Don’t put that fence there! Resolving boundary disputes

| Dec 6, 2019 | boundary and title disputes | 0 comments

There’s an old Irish saying that “Good fences make good neighbors.” However, a fence erected in the wrong spot can be a nightmare for property owners — and so can other boundary disputes. If your neighbor is encroaching on your property rights in some way, here’s how to handle it.

1. Approach your neighbor early.

The longer you wait to handle the situation, the more entrenched the issue can become. If, for example, you see your neighbor measuring or starting to dig post holes for a new fence, it’s best to discuss the boundary line between your properties before the fence gets built. Your neighbor is more likely to be receptive to what you’re saying before he or she has to go to any additional expense (and moving that fence can be costly).

2. Remember that civility helps.

Don’t walk into the dispute assuming that your neighbor is doing anything intentionally wrong. Most likely, your neighbor assumes that he or she is entitled to whatever is causing the dispute. A sympathetic approach that doesn’t make your neighbor feel reproached or attacked is more likely to be productive.

3. Consider a mediated solution.

You may be overlooking some possible alternatives to your problem with your neighbor.

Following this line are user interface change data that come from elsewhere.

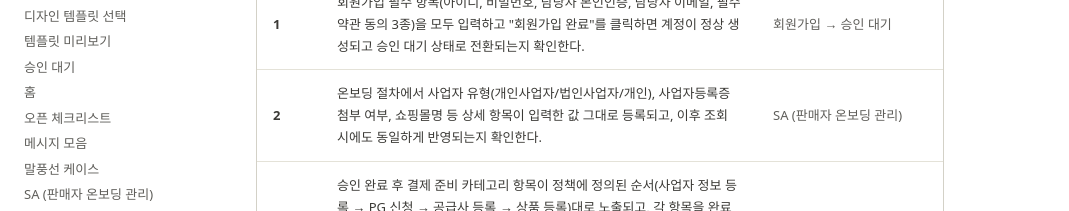
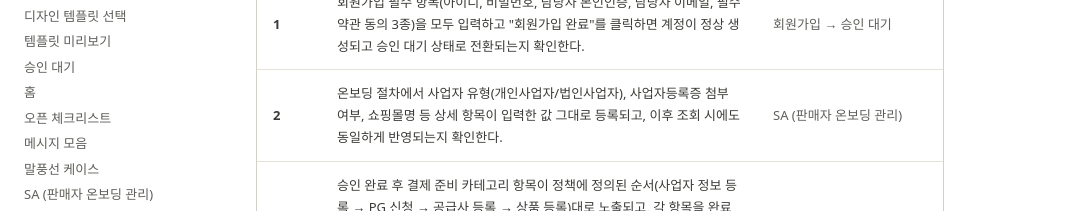
Before and after one commit to WEED-Convergence/WEED-Convergence-FLEXG-onboarding-HYESUN-2026-08, a Next.js app: page /test-scenario in a window 1280 px wide. Shown: the part 181-392 px from the top of the page, without its empty margins (0-1069 px from the left). Built offline with nearby package versions, Linux system fonts and the light colour scheme.

Commit message:
테스트 시나리오 화면: 사업자 유형 목록에서 "개인" 항목 삭제

```diff
--- a/src/app/test-scenario/page.tsx
+++ b/src/app/test-scenario/page.tsx
@@ -18,7 +18,7 @@ const scenarios: ScenarioRow[] = [
   {
     no: 2,
     content:
-      "온보딩 절차에서 사업자 유형(개인사업자/법인사업자/개인), 사업자등록증 첨부 여부, 쇼핑몰명 등 상세 항목이 입력한 값 그대로 등록되고, 이후 조회 시에도 동일하게 반영되는지 확인한다.",
+      "온보딩 절차에서 사업자 유형(개인사업자/법인사업자), 사업자등록증 첨부 여부, 쇼핑몰명 등 상세 항목이 입력한 값 그대로 등록되고, 이후 조회 시에도 동일하게 반영되는지 확인한다.",
     screen: "SA (판매자 온보딩 관리)",
   },
   {
```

If your neighbor is dead-set against moving the offending fence, you may be able to negotiate an agreement for the neighbor to purchase a foot or two of property around the fence from you. It may be a win-win solution. Mediators can also help both parties understand all the available options.

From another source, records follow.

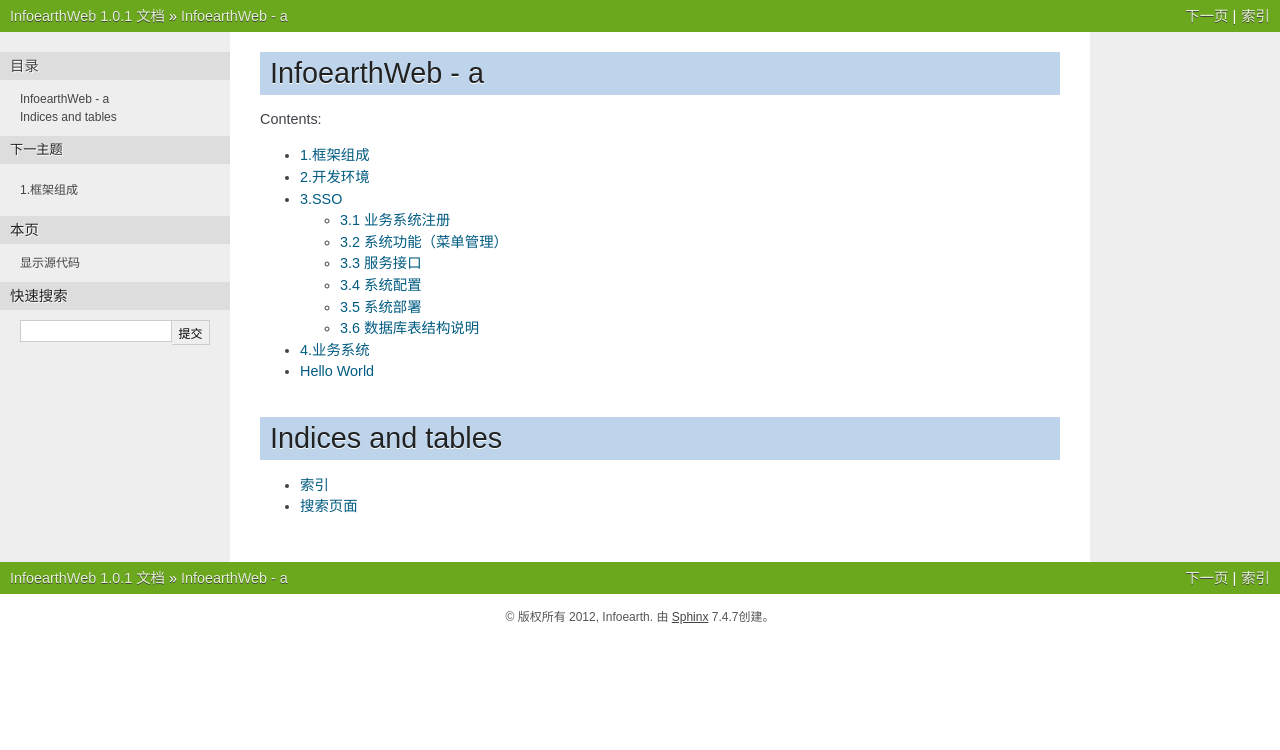
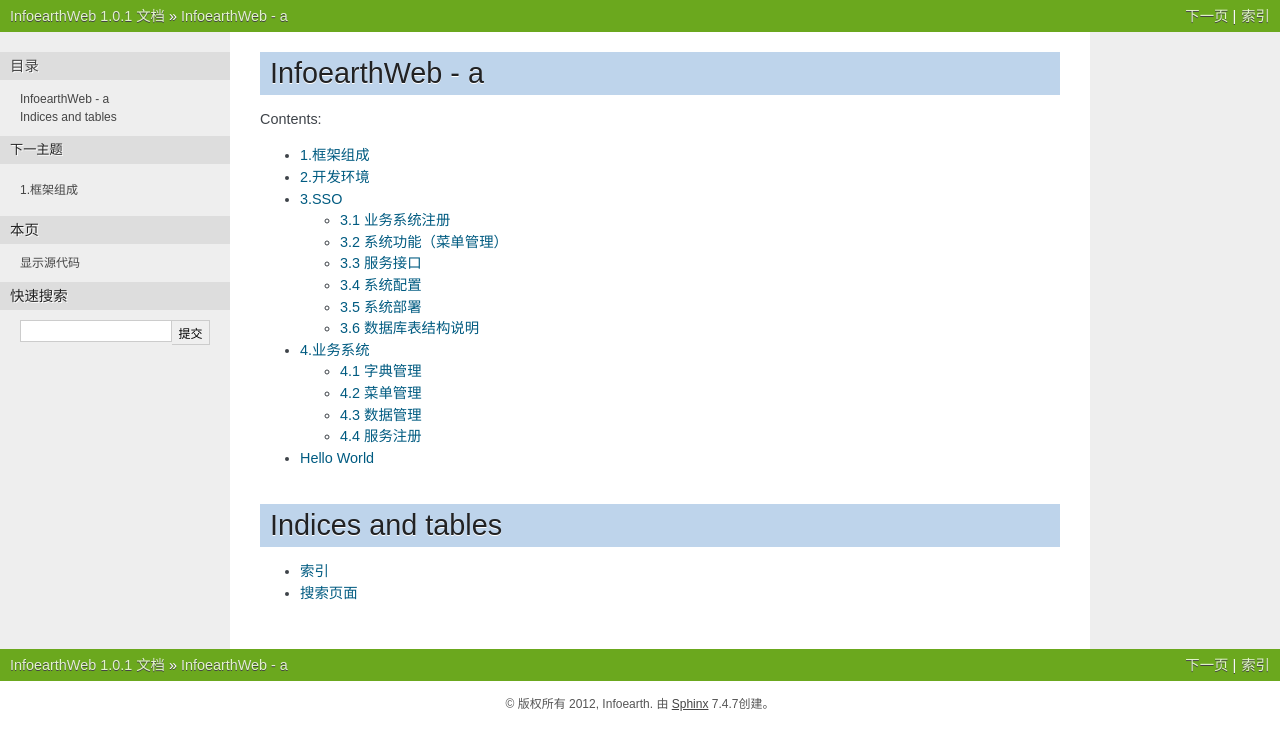
Before and after one commit to IrisTang/InfoearthWeb, a Sphinx documentation site: the page built from source/index.rst, in a window 1280 px wide. Shown: the top 750 px of the page. Built offline with Sphinx 7.4.7, drawn with Linux system fonts in a browser that asks for light colours; pages that are not in the unit, such as notebooks, are missing from menus; some of the changed lines change nothing that is shown.

Commit message:
Update 第4章.rst

```diff
--- a/source/第4章.rst
+++ b/source/第4章.rst
@@ -1,3 +1,73 @@
 4.业务系统
 ===========================
 业务系统提供：字典管理，菜单管理，敏捷开发，Excel导入导出，服务注册，数据管理，消息通知，任务调度和各种业务组件等功能。
+
+===========
+4.1 字典管理
+===========
+点击系统管理下面的通用字典菜单进入字典管理界面
+
+.. image:: image/4-1.png
+
+-----------
+4.1.1 字典分类
+-----------
+字典分类用于管理各类字典，点击字典分类，弹出字典分类对话框
+
+.. image:: image/4-2.png
+
+- 字典新增、编辑
+点击字典分类中的新增或编辑按钮，弹出对话框
+
+.. image:: image/4-3.png
+
+- 字典删除
+选中字典分类中的一条记录，点击删除按钮，删除此记录
+
+-----------
+4.1.1 字典项管理
+-----------
+有了字典之后，就要为每个字典添加字典项了
+
+.. image:: image/4-4.png
+
+===========
+4.2 菜单管理
+===========
+用于维护业务系统自身的菜单和菜单按钮，操作同SSO的菜单管理
+
+===========
+4.3 数据管理
+===========
+数据管理分为数据库连接和数据表管理
+
+-----------
+4.3.1 数据库连接
+-----------
+数据库连接用于管理数据库连接字符串信息，主要是数据表管理和敏捷开发时使用。
+
+.. image:: image/4-5.png
+
+- 新增、编辑
+点击新增，编辑按钮，弹出相应对话框。
+
+.. image:: image/4-6.png
+
+- 删除
+选中一行数据，点击删除按钮，删除此数据
+
+-----------
+4.3.2 数据表管理
+-----------
+数据表管理主要用于自定义查询数据表里的数据。
+
+.. image:: image/4-7.png
+
+选中一张表，点击打开表数据按钮，弹出自定义查询页面
+
+.. image:: image/4-8.png
+
+===========
+4.4 服务注册
+===========
+服务注册只针对WebApi服务
```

If these efforts fail, you may have to ultimately pursue litigation to protect your property rights — but it’s usually wiser to try to find a solution outside of court.